Some days I think that I have the best job in the world!

Lisa, Park & Garden Manager

Deer Sanctuary…

We’re supported in all areas of our work by a dedicated team of volunteers. In this post, Park Volunteer, John updates us on a recent area that the team have been working in…

Recently we have been installing new signage along the public footpath and around the deer sanctuary. The 18 new footpath signs have disctinctive yellow caps on the posts and standard marker arrows. These show even more clearly the footpath route that must be followed by members of the public crossing the park. It is important that people adhere to the footpath as deer management, which includes shooting, often takes place and to deviate from the footpath could be dangerous!
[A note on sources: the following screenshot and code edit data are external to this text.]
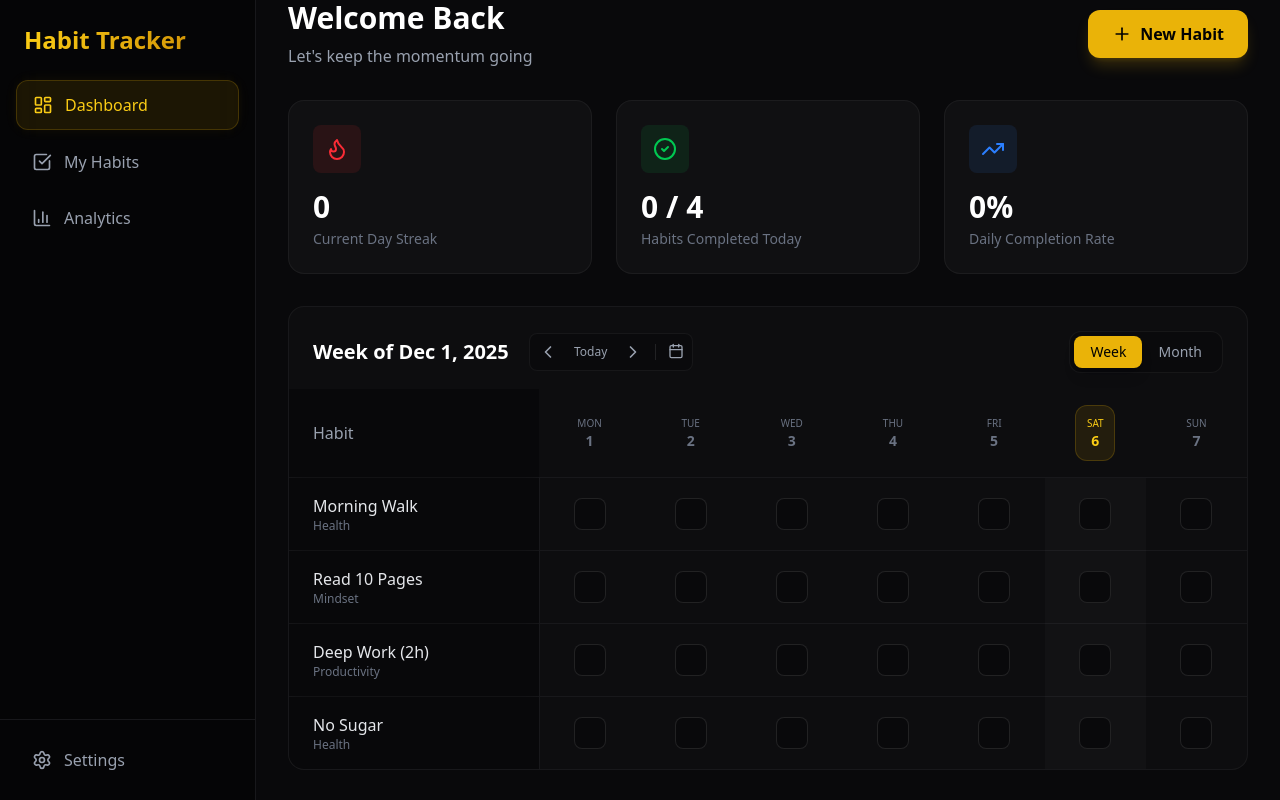
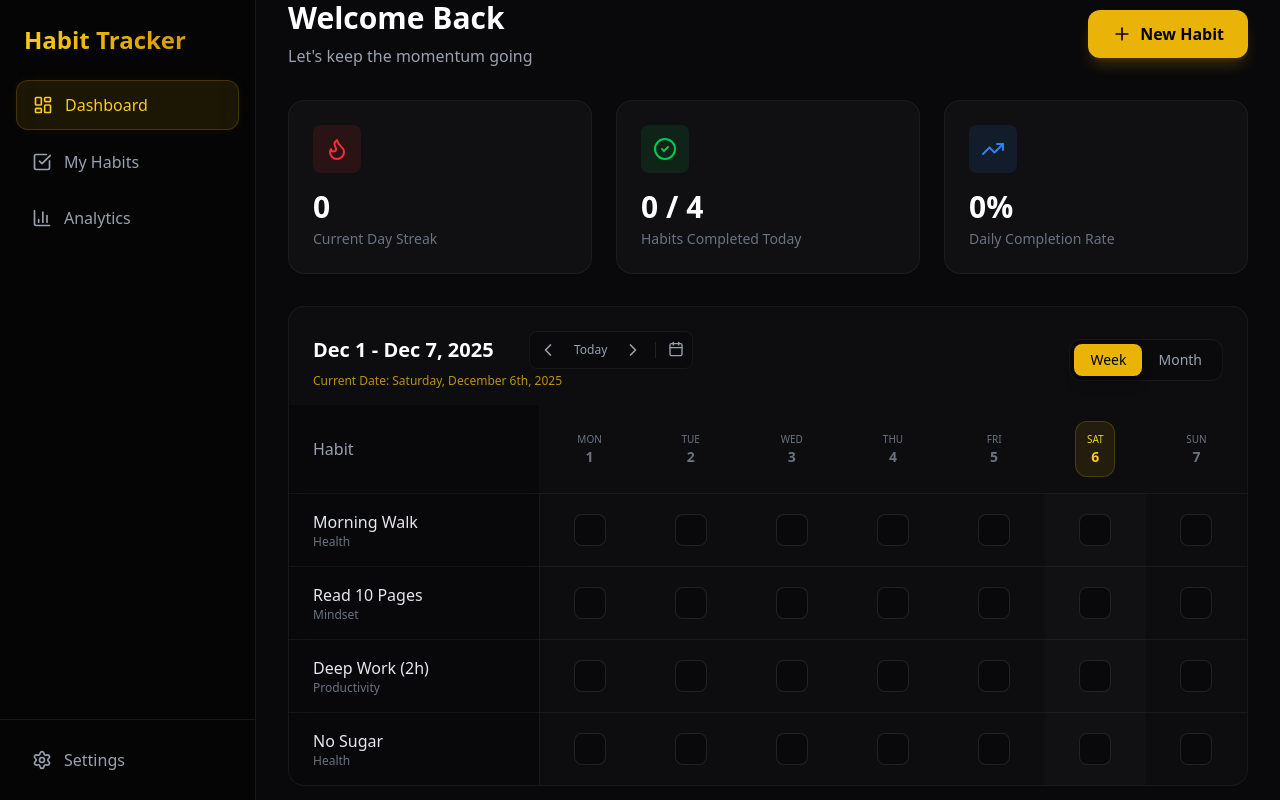
Before and after one commit to Aryan24a-git/habit-tracker, a React (Vite) app: page / in a window 1280 px wide. Built offline with nearby package versions, Linux system fonts and the light colour scheme.

Commit message:
feat: add `HabitGrid` component for tracking habits with week/month views, date navigation, and a resizable sidebar.

```diff
--- a/src/components/HabitGrid.tsx
+++ b/src/components/HabitGrid.tsx
@@ -1,8 +1,8 @@
-import React, { useState } from 'react';
+import React, { useState, useRef, useEffect } from 'react';
 import { format, isSameDay, startOfWeek, addDays, startOfMonth, endOfMonth, eachDayOfInterval } from 'date-fns';
 import { useHabits } from '../context/HabitContext';
 import clsx from 'clsx';
-import { Check, ChevronLeft, ChevronRight, Calendar } from 'lucide-react';
+import { Check, ChevronLeft, ChevronRight, Calendar, GripVertical } from 'lucide-react';
 
 interface HabitGridProps {
     onEditHabit?: (id: string) => void;
@@ -15,6 +15,11 @@ export const HabitGrid: React.FC<HabitGridProps> = ({ onEditHabit }) => {
     const [viewMode, setViewMode] = useState<ViewMode>('week');
     const [currentDate, setCurrentDate] = useState(new Date());
 
+    // Resizable column state
+    const [sidebarWidth, setSidebarWidth] = useState(250);
+    const [isResizing, setIsResizing] = useState(false);
+    const sidebarRef = useRef<HTMLDivElement>(null);
+
     // Calculate days based on view mode
     const days = React.useMemo(() => {
         if (viewMode === 'week') {
@@ -26,6 +31,32 @@ export const HabitGrid: React.FC<HabitGridProps> = ({ onEditHabit }) => {
             return eachDayOfInterval({ start, end });
         }
     }, [viewMode, currentDate]);
+
+    // Resizing Logic
+    useEffect(() => {
+        const handleMouseMove = (e: MouseEvent) => {
+            if (!isResizing) return;
+            // Limit width between 100px and 400px
+            const newWidth = Math.max(100, Math.min(400, e.clientX - (sidebarRef.current?.getBoundingClientRect().left || 0)));
+            setSidebarWidth(newWidth);
+        };
+
+        const handleMouseUp = () => {
+            setIsResizing(false);
+            document.body.style.cursor = 'default';
+        };
+
+        if (isResizing) {
+            window.addEventListener('mousemove', handleMouseMove);
+            window.addEventListener('mouseup', handleMouseUp);
+            document.body.style.cursor = 'col-resize';
+        }
+
+        return () => {
+            window.removeEventListener('mousemove', handleMouseMove);
+            window.removeEventListener('mouseup', handleMouseUp);
+        };
+    }, [isResizing]);
 
     const isCompleted = (habitId: string, date: Date) => {
         const dateStr = format(date, 'yyyy-MM-dd');
@@ -44,16 +75,28 @@ export const HabitGrid: React.FC<HabitGridProps> = ({ onEditHabit }) => {
     const jumpToToday = () => setCurrentDate(new Date());
 
     // Format header date
-    const headerTitle = viewMode === 'week'
-        ? `Week of ${format(days[0], 'MMM d, yyyy')}`
-        : format(currentDate, 'MMMM yyyy');
+    const getHeaderTitle = () => {
+        if (viewMode === 'week') {
+            const start = days[0];
+            const end = days[days.length - 1];
+            // "Dec 1 - Dec 7, 2025" or "Dec 29, 2025 - Jan 4, 2026" logic
+            const startFormat = isSameDay(start, end) ? '' : format(start, 'MMM d');
+            const endFormat = format(end, 'MMM d, yyyy');
+            return `${startFormat} - ${endFormat}`;
+        }
+        return format(currentDate, 'MMMM yyyy');
+    };
 
     return (
-        <div className="bg-dark-800/30 rounded-2xl border border-white/5 overflow-hidden flex flex-col h-full">
+        <div className="bg-dark-800/30 rounded-2xl border border-white/5 overflow-hidden flex flex-col h-full select-none">
             {/* Header Controls */}
-            <div className="p-6 pb-4 flex flex-col md:flex-row md:items-center justify-between gap-4">
+            <div className="p-6 pb-4 flex flex-col xl:flex-row xl:items-center justify-between gap-4">
+                <div className="flex flex-col gap-1">
                     <div className="flex items-center gap-4">
-                    <h3 className="text-xl font-bold text-white min-w-[200px]">{headerTitle}</h3>
+                        <h3 className="text-xl font-bold text-white min-w-[200px] whitespace-nowrap">
+                            {getHeaderTitle()}
+                        </h3>
+                        {/* Navigation */}
                         <div className="flex items-center gap-1 bg-dark-900/50 rounded-lg p-1 border border-white/5 relative">
                             <button
                                 onClick={() => navigate('prev')}
@@ -73,9 +116,7 @@ export const HabitGrid: React.FC<HabitGridProps> = ({ onEditHabit }) => {
                             >
                                 <ChevronRight className="w-5 h-5" />
                             </button>
-
                             <div className="w-px h-4 bg-white/10 mx-1" />
-
                             <div className="relative group">
                                 <input
                                     type="date"
@@ -92,8 +133,13 @@ export const HabitGrid: React.FC<HabitGridProps> = ({ onEditHabit }) => {
                             </div>
                         </div>
                     </div>
+                    {/* Current Date Subtitle */}
+                    <div className="text-xs text-gold-500/80 font-medium">
+                        Current Date: {format(new Date(), 'EEEE, MMMM do, yyyy')}
+                    </div>
+                </div>
 
-                <div className="flex bg-dark-900/50 p-1 rounded-xl border border-white/5 mx-auto md:mx-0">
+                <div className="flex bg-dark-900/50 p-1 rounded-xl border border-white/5 mx-auto xl:mx-0">
                     <button
                         onClick={() => setViewMode('week')}
                         className={clsx(
@@ -119,12 +165,27 @@ export const HabitGrid: React.FC<HabitGridProps> = ({ onEditHabit }) => {
                 </div>
             </div>
 
-            <div className="overflow-x-auto flex-1 scrollbar-thin scrollbar-thumb-dark-700 scrollbar-track-transparent">
+            <div className="overflow-x-auto flex-1 scrollbar-thin scrollbar-thumb-dark-700 scrollbar-track-transparent relative" ref={sidebarRef}>
                 <table className="w-full min-w-max border-collapse">
                     <thead>
                         <tr>
-                            <th className="sticky left-0 z-10 bg-dark-900/95 backdrop-blur-sm text-left py-4 px-6 text-gray-400 font-medium w-[250px] border-b border-white/5">
-                                Habit
+                            <th
+                                className="sticky left-0 z-20 bg-dark-900/95 backdrop-blur-sm text-left border-b border-white/5 group"
+                                style={{ width: sidebarWidth, minWidth: sidebarWidth, maxWidth: sidebarWidth }}
+                            >
+                                <div className="flex items-center justify-between h-full py-4 px-6 relative">
+                                    <span className="text-gray-400 font-medium">Habit</span>
+                                    {/* Resizer Handle */}
+                                    <div
+                                        className="absolute right-0 top-0 bottom-0 w-1 cursor-col-resize hover:bg-gold-500/50 active:bg-gold-500 transition-colors z-30 flex items-center justify-center"
+                                        onMouseDown={(e) => {
+                                            e.preventDefault();
+                                            setIsResizing(true);
+                                        }}
+                                    >
+                                        <GripVertical className="w-3 h-3 text-gray-600 opacity-0 group-hover:opacity-100 transition-opacity" />
+                                    </div>
+                                </div>
                             </th>
                             {days.map(date => (
                                 <th key={date.toString()} className="text-center py-4 px-1 min-w-[50px] border-b border-white/5">
@@ -142,14 +203,17 @@ export const HabitGrid: React.FC<HabitGridProps> = ({ onEditHabit }) => {
                     <tbody className="divide-y divide-white/5">
                         {habits.map(habit => (
                             <tr key={habit.id} className="hover:bg-white/5 transition-colors group">
-                                <td className="sticky left-0 z-10 bg-dark-900/95 backdrop-blur-sm py-4 px-6 border-r border-white/5 group-hover:bg-dark-800/80 transition-colors">
+                                <td
+                                    className="sticky left-0 z-10 bg-dark-900/95 backdrop-blur-sm py-4 px-6 border-r border-white/5 group-hover:bg-dark-800/80 transition-colors"
+                                    style={{ width: sidebarWidth, minWidth: sidebarWidth, maxWidth: sidebarWidth }}
+                                >
                                     <div
-                                        className="cursor-pointer group-hover:text-gold-400 transition-colors flex items-center justify-between"
+                                        className="cursor-pointer group-hover:text-gold-400 transition-colors flex items-center justify-between overflow-hidden"
                                         onClick={() => onEditHabit?.(habit.id)}
                                     >
-                                        <div>
-                                            <div className="font-medium text-gray-200 truncate max-w-[180px]">{habit.name}</div>
-                                            <div className="text-xs text-gray-500">{habit.category}</div>
+                                        <div className="truncate">
+                                            <div className="font-medium text-gray-200 truncate" title={habit.name}>{habit.name}</div>
+                                            <div className="text-xs text-gray-500 truncate">{habit.category}</div>
                                         </div>
                                     </div>
                                 </td>
```
Lines whose indentation alone changed are shown as unchanged.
As West Park is currently open to visitors to Charlecote Park, the 10 new signs now more clearly show the area set aside for the deer sanctuary. Being wild animals, the deer sometimes get skittish with excessive human contact and it is essential an area is provided where the deer can seek sanctuary to prevent them becoming too stressed. Visitors should not enter the deer sanctuary.

Continue reading